┌────────

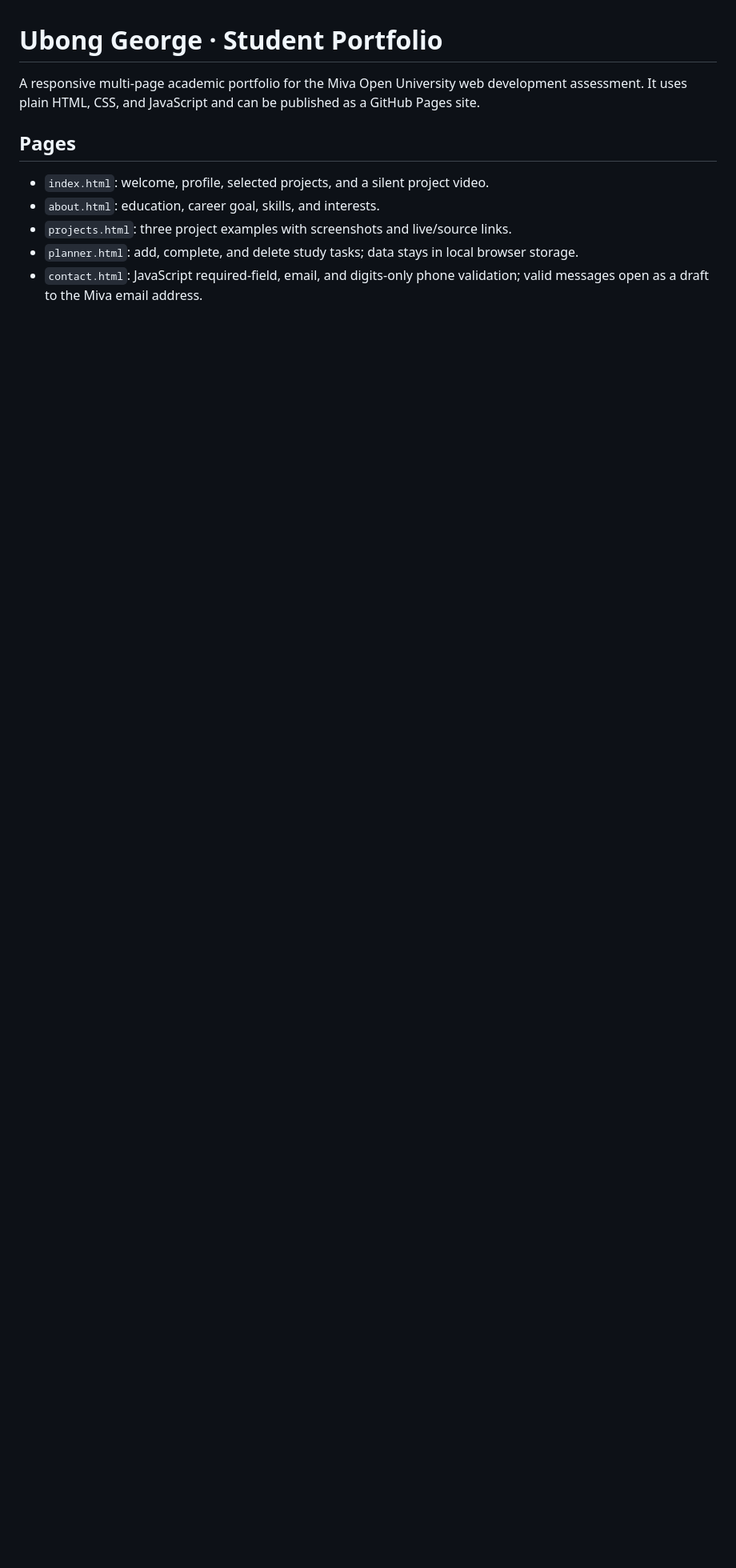
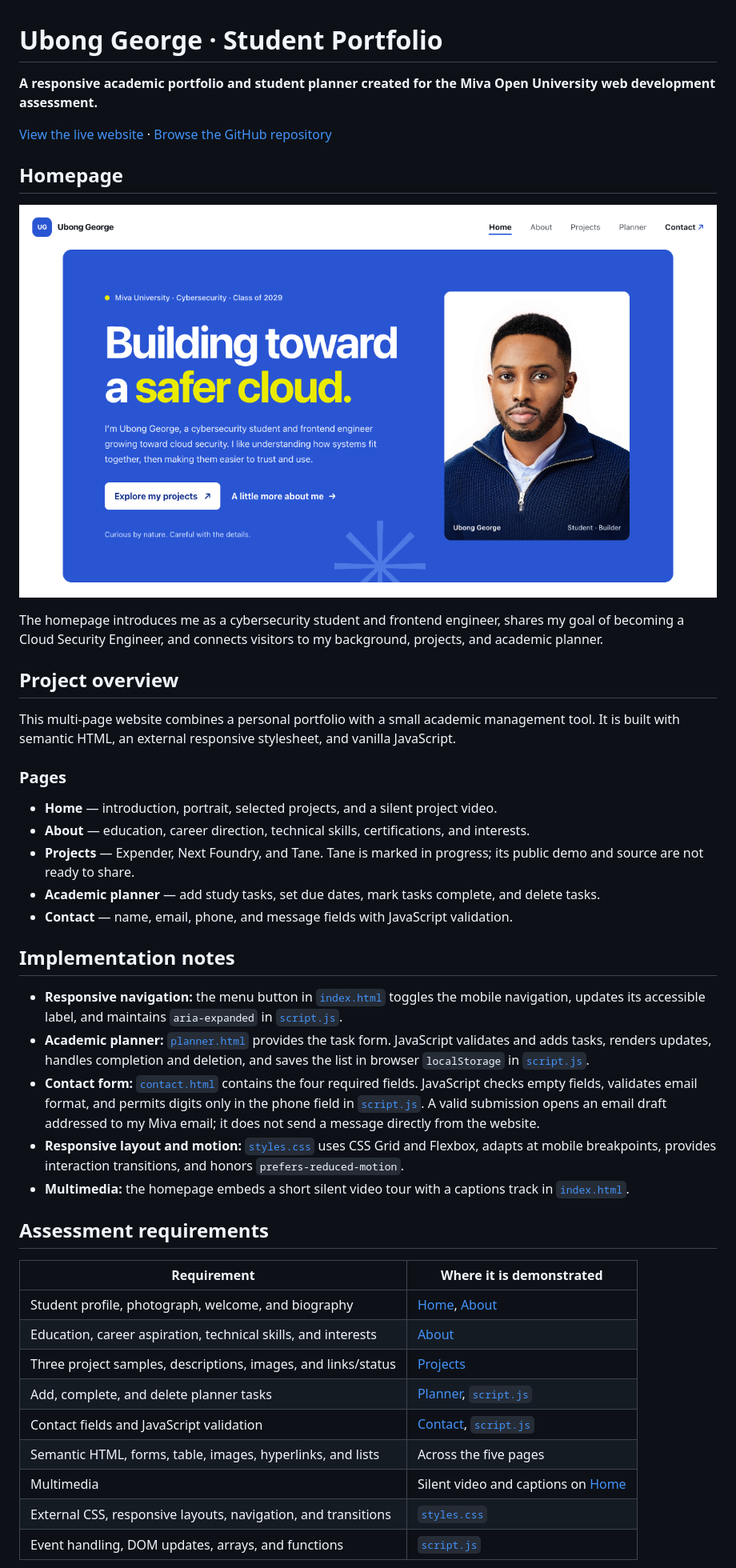
Before and after one commit to uigeorge/miva-student-portfolio, a Markdown page: README.md, the part around one of its changes. Shown at 80% size. Drawn GitHub-style; pictures changed too: assets/readme/homepage-hero.png (added); blank space fills up the shorter version.

Commit message:
docs: add assessment report and stylesheet tooling

```diff
--- a/README.md
+++ b/README.md
@@ -1,11 +1,46 @@
 # Ubong George · Student Portfolio
 
-A responsive multi-page academic portfolio for the Miva Open University web development assessment. It uses plain HTML, CSS, and JavaScript and can be published as a GitHub Pages site.
+**A responsive academic portfolio and student planner created for the Miva Open University web development assessment.**
 
-## Pages
+[View the live website](https://uigeorge.github.io/miva-student-portfolio/) · [Browse the GitHub repository](https://github.com/uigeorge/miva-student-portfolio)
 
-- `index.html`: welcome, profile, selected projects, and a silent project video.
-- `about.html`: education, career goal, skills, and interests.
-- `projects.html`: three project examples with screenshots and live/source links.
-- `planner.html`: add, complete, and delete study tasks; data stays in local browser storage.
-- `contact.html`: JavaScript required-field, email, and digits-only phone validation; valid messages open as a draft to the Miva email address.
+## Homepage
+
+![Homepage hero introducing Ubong George as a cybersecurity student and frontend engineer](assets/readme/homepage-hero.png)
+
+The homepage introduces me as a cybersecurity student and frontend engineer, shares my goal of becoming a Cloud Security Engineer, and connects visitors to my background, projects, and academic planner.
+
+## Project overview
+
+This multi-page website combines a personal portfolio with a small academic management tool. It is built with semantic HTML, an external responsive stylesheet, and vanilla JavaScript.
+
+### Pages
+
+- **Home** — introduction, portrait, selected projects, and a silent project video.
+- **About** — education, career direction, technical skills, certifications, and interests.
+- **Projects** — Expender, Next Foundry, and Tane. Tane is marked in progress; its public demo and source are not ready to share.
+- **Academic planner** — add study tasks, set due dates, mark tasks complete, and delete tasks.
+- **Contact** — name, email, phone, and message fields with JavaScript validation.
+
+## Implementation notes
+
+- **Responsive navigation:** the menu button in [`index.html`](index.html#L17) toggles the mobile navigation, updates its accessible label, and maintains `aria-expanded` in [`script.js`](script.js#L1).
+- **Academic planner:** [`planner.html`](planner.html#L11) provides the task form. JavaScript validates and adds tasks, renders updates, handles completion and deletion, and saves the list in browser `localStorage` in [`script.js`](script.js#L112).
+- **Contact form:** [`contact.html`](contact.html#L10) contains the four required fields. JavaScript checks empty fields, validates email format, and permits digits only in the phone field in [`script.js`](script.js#L177). A valid submission opens an email draft addressed to my Miva email; it does not send a message directly from the website.
+- **Responsive layout and motion:** [`styles.css`](styles.css) uses CSS Grid and Flexbox, adapts at mobile breakpoints, provides interaction transitions, and honors `prefers-reduced-motion`.
+- **Multimedia:** the homepage embeds a short silent video tour with a captions track in [`index.html`](index.html#L55).
+
+## Assessment requirements
+
+| Requirement | Where it is demonstrated |
+| --- | --- |
+| Student profile, photograph, welcome, and biography | [Home](index.html), [About](about.html) |
+| Education, career aspiration, technical skills, and interests | [About](about.html) |
+| Three project samples, descriptions, images, and links/status | [Projects](projects.html) |
+| Add, complete, and delete planner tasks | [Planner](planner.html), [`script.js`](script.js#L112) |
+| Contact fields and JavaScript validation | [Contact](contact.html), [`script.js`](script.js#L177) |
+| Semantic HTML, forms, table, images, hyperlinks, and lists | Across the five pages |
+| Multimedia | Silent video and captions on [Home](index.html) |
+| External CSS, responsive layouts, navigation, and transitions | [`styles.css`](styles.css) |
+| Event handling, DOM updates, arrays, and functions | [`script.js`](script.js) |
+
```
Also changed, not shown: other parts of README.md (+49 -5 lines), 5 other files.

└────────

### TASK GOAL
Identify every line above with the string "video" in it. Copy those lines.

### ANSWER SPACE
-- `index.html`: welcome, profile, selected projects, and a silent project video.
+- **Home** — introduction, portrait, selected projects, and a silent project video.
+- **Multimedia:** the homepage embeds a short silent video tour with a captions track in [`index.html`](index.html#L55).
+| Multimedia | Silent video and captions on [Home](index.html) |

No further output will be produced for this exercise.